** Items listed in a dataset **
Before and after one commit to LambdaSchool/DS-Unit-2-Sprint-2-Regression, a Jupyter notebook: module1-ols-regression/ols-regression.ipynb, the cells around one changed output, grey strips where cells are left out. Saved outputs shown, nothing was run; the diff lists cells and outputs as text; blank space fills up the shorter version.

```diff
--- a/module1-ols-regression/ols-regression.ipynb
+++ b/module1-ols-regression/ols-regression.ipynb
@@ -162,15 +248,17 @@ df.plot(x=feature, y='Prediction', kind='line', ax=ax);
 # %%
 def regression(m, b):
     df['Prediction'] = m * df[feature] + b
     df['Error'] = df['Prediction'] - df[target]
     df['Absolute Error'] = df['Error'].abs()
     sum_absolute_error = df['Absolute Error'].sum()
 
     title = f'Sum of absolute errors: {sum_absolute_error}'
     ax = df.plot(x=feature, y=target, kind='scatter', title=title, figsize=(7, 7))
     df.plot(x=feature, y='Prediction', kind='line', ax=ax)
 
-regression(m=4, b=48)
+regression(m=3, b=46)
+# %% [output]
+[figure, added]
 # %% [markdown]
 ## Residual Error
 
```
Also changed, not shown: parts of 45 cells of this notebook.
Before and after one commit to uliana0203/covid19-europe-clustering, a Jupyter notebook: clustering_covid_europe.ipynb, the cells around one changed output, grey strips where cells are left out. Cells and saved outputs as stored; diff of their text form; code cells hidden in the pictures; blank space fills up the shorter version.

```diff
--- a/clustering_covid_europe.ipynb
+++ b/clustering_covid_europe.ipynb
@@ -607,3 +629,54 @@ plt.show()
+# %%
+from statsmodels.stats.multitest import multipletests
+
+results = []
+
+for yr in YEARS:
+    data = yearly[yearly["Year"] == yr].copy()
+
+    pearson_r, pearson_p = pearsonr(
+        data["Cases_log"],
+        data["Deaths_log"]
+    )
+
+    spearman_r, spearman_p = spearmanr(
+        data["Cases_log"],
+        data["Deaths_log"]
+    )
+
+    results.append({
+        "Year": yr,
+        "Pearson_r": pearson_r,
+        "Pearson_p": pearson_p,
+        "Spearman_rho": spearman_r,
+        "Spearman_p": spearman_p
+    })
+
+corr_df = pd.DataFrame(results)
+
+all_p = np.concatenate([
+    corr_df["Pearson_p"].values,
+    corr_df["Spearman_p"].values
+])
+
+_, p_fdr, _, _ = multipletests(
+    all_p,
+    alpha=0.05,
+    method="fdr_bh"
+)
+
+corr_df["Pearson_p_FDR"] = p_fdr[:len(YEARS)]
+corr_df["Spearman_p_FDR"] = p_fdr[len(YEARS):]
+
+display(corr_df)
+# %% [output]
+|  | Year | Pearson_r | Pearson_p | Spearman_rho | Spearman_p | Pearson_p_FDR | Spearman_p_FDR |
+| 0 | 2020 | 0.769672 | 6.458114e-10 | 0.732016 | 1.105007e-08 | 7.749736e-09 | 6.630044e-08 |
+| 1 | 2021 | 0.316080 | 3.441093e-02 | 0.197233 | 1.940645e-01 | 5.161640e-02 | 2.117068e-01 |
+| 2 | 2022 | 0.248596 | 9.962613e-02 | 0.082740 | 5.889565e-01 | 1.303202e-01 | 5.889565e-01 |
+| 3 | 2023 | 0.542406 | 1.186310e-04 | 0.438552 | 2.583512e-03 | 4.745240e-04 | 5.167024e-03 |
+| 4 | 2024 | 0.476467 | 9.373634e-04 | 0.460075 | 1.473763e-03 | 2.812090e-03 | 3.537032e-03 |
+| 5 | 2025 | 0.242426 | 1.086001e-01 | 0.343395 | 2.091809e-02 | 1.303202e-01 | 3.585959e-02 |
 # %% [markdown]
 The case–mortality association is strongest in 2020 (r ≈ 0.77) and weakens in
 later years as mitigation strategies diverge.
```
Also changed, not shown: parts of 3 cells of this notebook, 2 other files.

** WHAT TO WORK ON **
Reproduce the data exactly, altering nothing.

** ANSWER TO THIS TASK **
Before and after one commit to LambdaSchool/DS-Unit-2-Sprint-2-Regression, a Jupyter notebook: module1-ols-regression/ols-regression.ipynb, the cells around one changed output, grey strips where cells are left out. Saved outputs shown, nothing was run; the diff lists cells and outputs as text; blank space fills up the shorter version.

```diff
--- a/module1-ols-regression/ols-regression.ipynb
+++ b/module1-ols-regression/ols-regression.ipynb
@@ -162,15 +248,17 @@ df.plot(x=feature, y='Prediction', kind='line', ax=ax);
 # %%
 def regression(m, b):
     df['Prediction'] = m * df[feature] + b
     df['Error'] = df['Prediction'] - df[target]
     df['Absolute Error'] = df['Error'].abs()
     sum_absolute_error = df['Absolute Error'].sum()
 
     title = f'Sum of absolute errors: {sum_absolute_error}'
     ax = df.plot(x=feature, y=target, kind='scatter', title=title, figsize=(7, 7))
     df.plot(x=feature, y='Prediction', kind='line', ax=ax)
 
-regression(m=4, b=48)
+regression(m=3, b=46)
+# %% [output]
+[figure, added]
 # %% [markdown]
 ## Residual Error
 
```
Also changed, not shown: parts of 45 cells of this notebook.
Before and after one commit to uliana0203/covid19-europe-clustering, a Jupyter notebook: clustering_covid_europe.ipynb, the cells around one changed output, grey strips where cells are left out. Cells and saved outputs as stored; diff of their text form; code cells hidden in the pictures; blank space fills up the shorter version.

```diff
--- a/clustering_covid_europe.ipynb
+++ b/clustering_covid_europe.ipynb
@@ -607,3 +629,54 @@ plt.show()
+# %%
+from statsmodels.stats.multitest import multipletests
+
+results = []
+
+for yr in YEARS:
+    data = yearly[yearly["Year"] == yr].copy()
+
+    pearson_r, pearson_p = pearsonr(
+        data["Cases_log"],
+        data["Deaths_log"]
+    )
+
+    spearman_r, spearman_p = spearmanr(
+        data["Cases_log"],
+        data["Deaths_log"]
+    )
+
+    results.append({
+        "Year": yr,
+        "Pearson_r": pearson_r,
+        "Pearson_p": pearson_p,
+        "Spearman_rho": spearman_r,
+        "Spearman_p": spearman_p
+    })
+
+corr_df = pd.DataFrame(results)
+
+all_p = np.concatenate([
+    corr_df["Pearson_p"].values,
+    corr_df["Spearman_p"].values
+])
+
+_, p_fdr, _, _ = multipletests(
+    all_p,
+    alpha=0.05,
+    method="fdr_bh"
+)
+
+corr_df["Pearson_p_FDR"] = p_fdr[:len(YEARS)]
+corr_df["Spearman_p_FDR"] = p_fdr[len(YEARS):]
+
+display(corr_df)
+# %% [output]
+|  | Year | Pearson_r | Pearson_p | Spearman_rho | Spearman_p | Pearson_p_FDR | Spearman_p_FDR |
+| 0 | 2020 | 0.769672 | 6.458114e-10 | 0.732016 | 1.105007e-08 | 7.749736e-09 | 6.630044e-08 |
+| 1 | 2021 | 0.316080 | 3.441093e-02 | 0.197233 | 1.940645e-01 | 5.161640e-02 | 2.117068e-01 |
+| 2 | 2022 | 0.248596 | 9.962613e-02 | 0.082740 | 5.889565e-01 | 1.303202e-01 | 5.889565e-01 |
+| 3 | 2023 | 0.542406 | 1.186310e-04 | 0.438552 | 2.583512e-03 | 4.745240e-04 | 5.167024e-03 |
+| 4 | 2024 | 0.476467 | 9.373634e-04 | 0.460075 | 1.473763e-03 | 2.812090e-03 | 3.537032e-03 |
+| 5 | 2025 | 0.242426 | 1.086001e-01 | 0.343395 | 2.091809e-02 | 1.303202e-01 | 3.585959e-02 |
 # %% [markdown]
 The case–mortality association is strongest in 2020 (r ≈ 0.77) and weakens in
 later years as mitigation strategies diverge.
```
Also changed, not shown: parts of 3 cells of this notebook, 2 other files.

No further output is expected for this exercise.